Exercise goal:
Be exact. Print each record as it stands.

═══ Supplied records ═══

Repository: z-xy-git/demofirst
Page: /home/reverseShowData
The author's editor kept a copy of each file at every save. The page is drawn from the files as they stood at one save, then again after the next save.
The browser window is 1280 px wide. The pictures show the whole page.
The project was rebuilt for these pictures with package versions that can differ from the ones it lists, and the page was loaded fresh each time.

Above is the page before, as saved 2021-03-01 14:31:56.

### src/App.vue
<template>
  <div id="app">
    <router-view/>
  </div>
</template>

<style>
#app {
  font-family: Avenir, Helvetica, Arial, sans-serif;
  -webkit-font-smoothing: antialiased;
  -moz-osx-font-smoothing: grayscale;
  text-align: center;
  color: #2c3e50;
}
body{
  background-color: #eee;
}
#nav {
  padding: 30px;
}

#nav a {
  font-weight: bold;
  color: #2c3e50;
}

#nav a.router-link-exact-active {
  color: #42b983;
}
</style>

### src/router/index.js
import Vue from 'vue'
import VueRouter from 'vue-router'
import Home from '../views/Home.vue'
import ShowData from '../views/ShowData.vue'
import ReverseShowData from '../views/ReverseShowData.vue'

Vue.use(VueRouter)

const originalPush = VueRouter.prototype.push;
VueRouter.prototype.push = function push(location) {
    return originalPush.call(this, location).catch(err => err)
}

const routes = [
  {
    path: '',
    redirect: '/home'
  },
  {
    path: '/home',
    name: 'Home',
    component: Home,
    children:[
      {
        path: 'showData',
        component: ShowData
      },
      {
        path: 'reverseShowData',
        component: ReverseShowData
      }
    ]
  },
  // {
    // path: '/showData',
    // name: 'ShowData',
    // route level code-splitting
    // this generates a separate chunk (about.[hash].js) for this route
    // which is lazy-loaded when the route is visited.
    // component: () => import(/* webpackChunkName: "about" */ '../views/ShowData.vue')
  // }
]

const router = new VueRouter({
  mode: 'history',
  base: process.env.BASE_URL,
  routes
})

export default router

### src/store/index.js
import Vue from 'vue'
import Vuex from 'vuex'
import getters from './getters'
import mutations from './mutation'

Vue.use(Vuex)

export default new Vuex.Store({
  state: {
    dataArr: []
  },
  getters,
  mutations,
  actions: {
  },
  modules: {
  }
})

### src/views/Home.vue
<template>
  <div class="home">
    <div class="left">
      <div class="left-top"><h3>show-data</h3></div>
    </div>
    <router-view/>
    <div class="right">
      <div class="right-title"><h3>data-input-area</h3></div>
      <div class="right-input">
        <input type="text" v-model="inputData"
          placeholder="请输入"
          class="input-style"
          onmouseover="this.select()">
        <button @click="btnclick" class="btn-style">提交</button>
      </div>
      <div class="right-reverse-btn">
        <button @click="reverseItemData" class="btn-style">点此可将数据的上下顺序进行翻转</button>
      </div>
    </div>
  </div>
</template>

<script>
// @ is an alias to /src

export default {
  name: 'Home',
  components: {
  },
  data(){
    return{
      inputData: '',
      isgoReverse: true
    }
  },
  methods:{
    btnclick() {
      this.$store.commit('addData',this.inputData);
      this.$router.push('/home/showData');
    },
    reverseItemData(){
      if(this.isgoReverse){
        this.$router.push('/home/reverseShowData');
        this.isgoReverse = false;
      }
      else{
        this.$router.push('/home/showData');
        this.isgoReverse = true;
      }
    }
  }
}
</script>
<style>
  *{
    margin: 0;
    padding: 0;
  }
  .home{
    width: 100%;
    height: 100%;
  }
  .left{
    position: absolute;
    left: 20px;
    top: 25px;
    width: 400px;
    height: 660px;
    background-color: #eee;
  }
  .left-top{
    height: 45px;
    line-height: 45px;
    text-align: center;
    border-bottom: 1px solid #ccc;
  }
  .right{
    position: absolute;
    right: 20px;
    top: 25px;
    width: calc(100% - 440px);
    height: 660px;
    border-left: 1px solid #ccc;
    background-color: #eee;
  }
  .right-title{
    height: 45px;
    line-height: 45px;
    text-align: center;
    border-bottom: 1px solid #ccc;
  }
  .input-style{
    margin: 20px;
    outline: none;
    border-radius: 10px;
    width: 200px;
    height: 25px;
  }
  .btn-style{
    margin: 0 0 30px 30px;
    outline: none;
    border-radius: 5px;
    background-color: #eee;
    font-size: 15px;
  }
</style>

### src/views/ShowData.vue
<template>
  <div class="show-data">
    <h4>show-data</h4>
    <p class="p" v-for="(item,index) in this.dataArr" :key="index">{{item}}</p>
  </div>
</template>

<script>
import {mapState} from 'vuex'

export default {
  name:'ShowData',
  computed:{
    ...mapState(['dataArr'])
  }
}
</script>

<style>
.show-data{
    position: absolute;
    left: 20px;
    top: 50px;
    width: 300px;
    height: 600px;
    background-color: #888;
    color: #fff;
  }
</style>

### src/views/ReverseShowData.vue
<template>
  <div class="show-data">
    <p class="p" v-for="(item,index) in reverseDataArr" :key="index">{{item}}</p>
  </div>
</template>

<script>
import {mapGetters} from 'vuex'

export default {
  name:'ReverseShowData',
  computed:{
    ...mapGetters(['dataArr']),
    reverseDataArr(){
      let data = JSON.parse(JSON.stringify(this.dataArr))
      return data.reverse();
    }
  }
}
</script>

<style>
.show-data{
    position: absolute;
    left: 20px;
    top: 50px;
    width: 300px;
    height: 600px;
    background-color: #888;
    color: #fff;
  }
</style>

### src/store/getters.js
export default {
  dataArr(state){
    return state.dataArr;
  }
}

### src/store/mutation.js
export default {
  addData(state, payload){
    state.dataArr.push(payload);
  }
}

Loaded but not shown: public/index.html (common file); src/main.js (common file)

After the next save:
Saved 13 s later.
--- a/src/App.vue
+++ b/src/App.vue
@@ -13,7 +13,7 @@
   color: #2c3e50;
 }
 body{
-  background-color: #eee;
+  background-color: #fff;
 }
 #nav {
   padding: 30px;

═══

Task solution:
Repository: z-xy-git/demofirst
Page: /home/reverseShowData
The author's editor kept a copy of each file at every save. The page is drawn from the files as they stood at one save, then again after the next save.
The browser window is 1280 px wide. The pictures show the whole page.
The project was rebuilt for these pictures with package versions that can differ from the ones it lists, and the page was loaded fresh each time.

Above is the page before, as saved 2021-03-01 14:31:56.

### src/App.vue
<template>
  <div id="app">
    <router-view/>
  </div>
</template>

<style>
#app {
  font-family: Avenir, Helvetica, Arial, sans-serif;
  -webkit-font-smoothing: antialiased;
  -moz-osx-font-smoothing: grayscale;
  text-align: center;
  color: #2c3e50;
}
body{
  background-color: #eee;
}
#nav {
  padding: 30px;
}

#nav a {
  font-weight: bold;
  color: #2c3e50;
}

#nav a.router-link-exact-active {
  color: #42b983;
}
</style>

### src/router/index.js
import Vue from 'vue'
import VueRouter from 'vue-router'
import Home from '../views/Home.vue'
import ShowData from '../views/ShowData.vue'
import ReverseShowData from '../views/ReverseShowData.vue'

Vue.use(VueRouter)

const originalPush = VueRouter.prototype.push;
VueRouter.prototype.push = function push(location) {
    return originalPush.call(this, location).catch(err => err)
}

const routes = [
  {
    path: '',
    redirect: '/home'
  },
  {
    path: '/home',
    name: 'Home',
    component: Home,
    children:[
      {
        path: 'showData',
        component: ShowData
      },
      {
        path: 'reverseShowData',
        component: ReverseShowData
      }
    ]
  },
  // {
    // path: '/showData',
    // name: 'ShowData',
    // route level code-splitting
    // this generates a separate chunk (about.[hash].js) for this route
    // which is lazy-loaded when the route is visited.
    // component: () => import(/* webpackChunkName: "about" */ '../views/ShowData.vue')
  // }
]

const router = new VueRouter({
  mode: 'history',
  base: process.env.BASE_URL,
  routes
})

export default router

### src/store/index.js
import Vue from 'vue'
import Vuex from 'vuex'
import getters from './getters'
import mutations from './mutation'

Vue.use(Vuex)

export default new Vuex.Store({
  state: {
    dataArr: []
  },
  getters,
  mutations,
  actions: {
  },
  modules: {
  }
})

### src/views/Home.vue
<template>
  <div class="home">
    <div class="left">
      <div class="left-top"><h3>show-data</h3></div>
    </div>
    <router-view/>
    <div class="right">
      <div class="right-title"><h3>data-input-area</h3></div>
      <div class="right-input">
        <input type="text" v-model="inputData"
          placeholder="请输入"
          class="input-style"
          onmouseover="this.select()">
        <button @click="btnclick" class="btn-style">提交</button>
      </div>
      <div class="right-reverse-btn">
        <button @click="reverseItemData" class="btn-style">点此可将数据的上下顺序进行翻转</button>
      </div>
    </div>
  </div>
</template>

<script>
// @ is an alias to /src

export default {
  name: 'Home',
  components: {
  },
  data(){
    return{
      inputData: '',
      isgoReverse: true
    }
  },
  methods:{
    btnclick() {
      this.$store.commit('addData',this.inputData);
      this.$router.push('/home/showData');
    },
    reverseItemData(){
      if(this.isgoReverse){
        this.$router.push('/home/reverseShowData');
        this.isgoReverse = false;
      }
      else{
        this.$router.push('/home/showData');
        this.isgoReverse = true;
      }
    }
  }
}
</script>
<style>
  *{
    margin: 0;
    padding: 0;
  }
  .home{
    width: 100%;
    height: 100%;
  }
  .left{
    position: absolute;
    left: 20px;
    top: 25px;
    width: 400px;
    height: 660px;
    background-color: #eee;
  }
  .left-top{
    height: 45px;
    line-height: 45px;
    text-align: center;
    border-bottom: 1px solid #ccc;
  }
  .right{
    position: absolute;
    right: 20px;
    top: 25px;
    width: calc(100% - 440px);
    height: 660px;
    border-left: 1px solid #ccc;
    background-color: #eee;
  }
  .right-title{
    height: 45px;
    line-height: 45px;
    text-align: center;
    border-bottom: 1px solid #ccc;
  }
  .input-style{
    margin: 20px;
    outline: none;
    border-radius: 10px;
    width: 200px;
    height: 25px;
  }
  .btn-style{
    margin: 0 0 30px 30px;
    outline: none;
    border-radius: 5px;
    background-color: #eee;
    font-size: 15px;
  }
</style>

### src/views/ShowData.vue
<template>
  <div class="show-data">
    <h4>show-data</h4>
    <p class="p" v-for="(item,index) in this.dataArr" :key="index">{{item}}</p>
  </div>
</template>

<script>
import {mapState} from 'vuex'

export default {
  name:'ShowData',
  computed:{
    ...mapState(['dataArr'])
  }
}
</script>

<style>
.show-data{
    position: absolute;
    left: 20px;
    top: 50px;
    width: 300px;
    height: 600px;
    background-color: #888;
    color: #fff;
  }
</style>

### src/views/ReverseShowData.vue
<template>
  <div class="show-data">
    <p class="p" v-for="(item,index) in reverseDataArr" :key="index">{{item}}</p>
  </div>
</template>

<script>
import {mapGetters} from 'vuex'

export default {
  name:'ReverseShowData',
  computed:{
    ...mapGetters(['dataArr']),
    reverseDataArr(){
      let data = JSON.parse(JSON.stringify(this.dataArr))
      return data.reverse();
    }
  }
}
</script>

<style>
.show-data{
    position: absolute;
    left: 20px;
    top: 50px;
    width: 300px;
    height: 600px;
    background-color: #888;
    color: #fff;
  }
</style>

### src/store/getters.js
export default {
  dataArr(state){
    return state.dataArr;
  }
}

### src/store/mutation.js
export default {
  addData(state, payload){
    state.dataArr.push(payload);
  }
}

Loaded but not shown: public/index.html (common file); src/main.js (common file)

After the next save:
Saved 13 s later.
--- a/src/App.vue
+++ b/src/App.vue
@@ -13,7 +13,7 @@
   color: #2c3e50;
 }
 body{
-  background-color: #eee;
+  background-color: #fff;
 }
 #nav {
   padding: 30px;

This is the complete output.